EXERCISE OBJECTIVE: The records follow. Retype them without a single change.

GIVEN DATA:
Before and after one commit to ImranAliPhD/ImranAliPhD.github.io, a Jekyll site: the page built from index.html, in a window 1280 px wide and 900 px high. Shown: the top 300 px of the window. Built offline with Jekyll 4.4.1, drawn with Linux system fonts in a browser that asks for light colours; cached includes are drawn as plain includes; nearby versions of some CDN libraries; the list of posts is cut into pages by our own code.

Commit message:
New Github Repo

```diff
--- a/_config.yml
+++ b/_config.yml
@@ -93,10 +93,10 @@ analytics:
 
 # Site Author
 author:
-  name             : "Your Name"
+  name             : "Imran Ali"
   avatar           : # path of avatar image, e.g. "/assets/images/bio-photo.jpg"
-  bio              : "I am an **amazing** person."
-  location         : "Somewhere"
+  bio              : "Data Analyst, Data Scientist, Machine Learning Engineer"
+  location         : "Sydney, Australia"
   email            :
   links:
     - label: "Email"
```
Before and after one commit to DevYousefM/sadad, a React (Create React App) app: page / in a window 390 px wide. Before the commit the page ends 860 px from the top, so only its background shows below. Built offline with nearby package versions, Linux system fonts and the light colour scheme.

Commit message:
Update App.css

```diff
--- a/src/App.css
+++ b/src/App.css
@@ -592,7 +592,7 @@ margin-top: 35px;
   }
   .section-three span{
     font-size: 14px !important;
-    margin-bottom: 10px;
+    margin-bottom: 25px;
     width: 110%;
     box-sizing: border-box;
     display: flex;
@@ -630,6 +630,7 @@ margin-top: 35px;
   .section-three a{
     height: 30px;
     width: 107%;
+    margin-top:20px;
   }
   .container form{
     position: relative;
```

ANSWER SPACE:
Before and after one commit to ImranAliPhD/ImranAliPhD.github.io, a Jekyll site: the page built from index.html, in a window 1280 px wide and 900 px high. Shown: the top 300 px of the window. Built offline with Jekyll 4.4.1, drawn with Linux system fonts in a browser that asks for light colours; cached includes are drawn as plain includes; nearby versions of some CDN libraries; the list of posts is cut into pages by our own code.

Commit message:
New Github Repo

```diff
--- a/_config.yml
+++ b/_config.yml
@@ -93,10 +93,10 @@ analytics:
 
 # Site Author
 author:
-  name             : "Your Name"
+  name             : "Imran Ali"
   avatar           : # path of avatar image, e.g. "/assets/images/bio-photo.jpg"
-  bio              : "I am an **amazing** person."
-  location         : "Somewhere"
+  bio              : "Data Analyst, Data Scientist, Machine Learning Engineer"
+  location         : "Sydney, Australia"
   email            :
   links:
     - label: "Email"
```
Before and after one commit to DevYousefM/sadad, a React (Create React App) app: page / in a window 390 px wide. Before the commit the page ends 860 px from the top, so only its background shows below. Built offline with nearby package versions, Linux system fonts and the light colour scheme.

Commit message:
Update App.css

```diff
--- a/src/App.css
+++ b/src/App.css
@@ -592,7 +592,7 @@ margin-top: 35px;
   }
   .section-three span{
     font-size: 14px !important;
-    margin-bottom: 10px;
+    margin-bottom: 25px;
     width: 110%;
     box-sizing: border-box;
     display: flex;
@@ -630,6 +630,7 @@ margin-top: 35px;
   .section-three a{
     height: 30px;
     width: 107%;
+    margin-top:20px;
   }
   .container form{
     position: relative;
```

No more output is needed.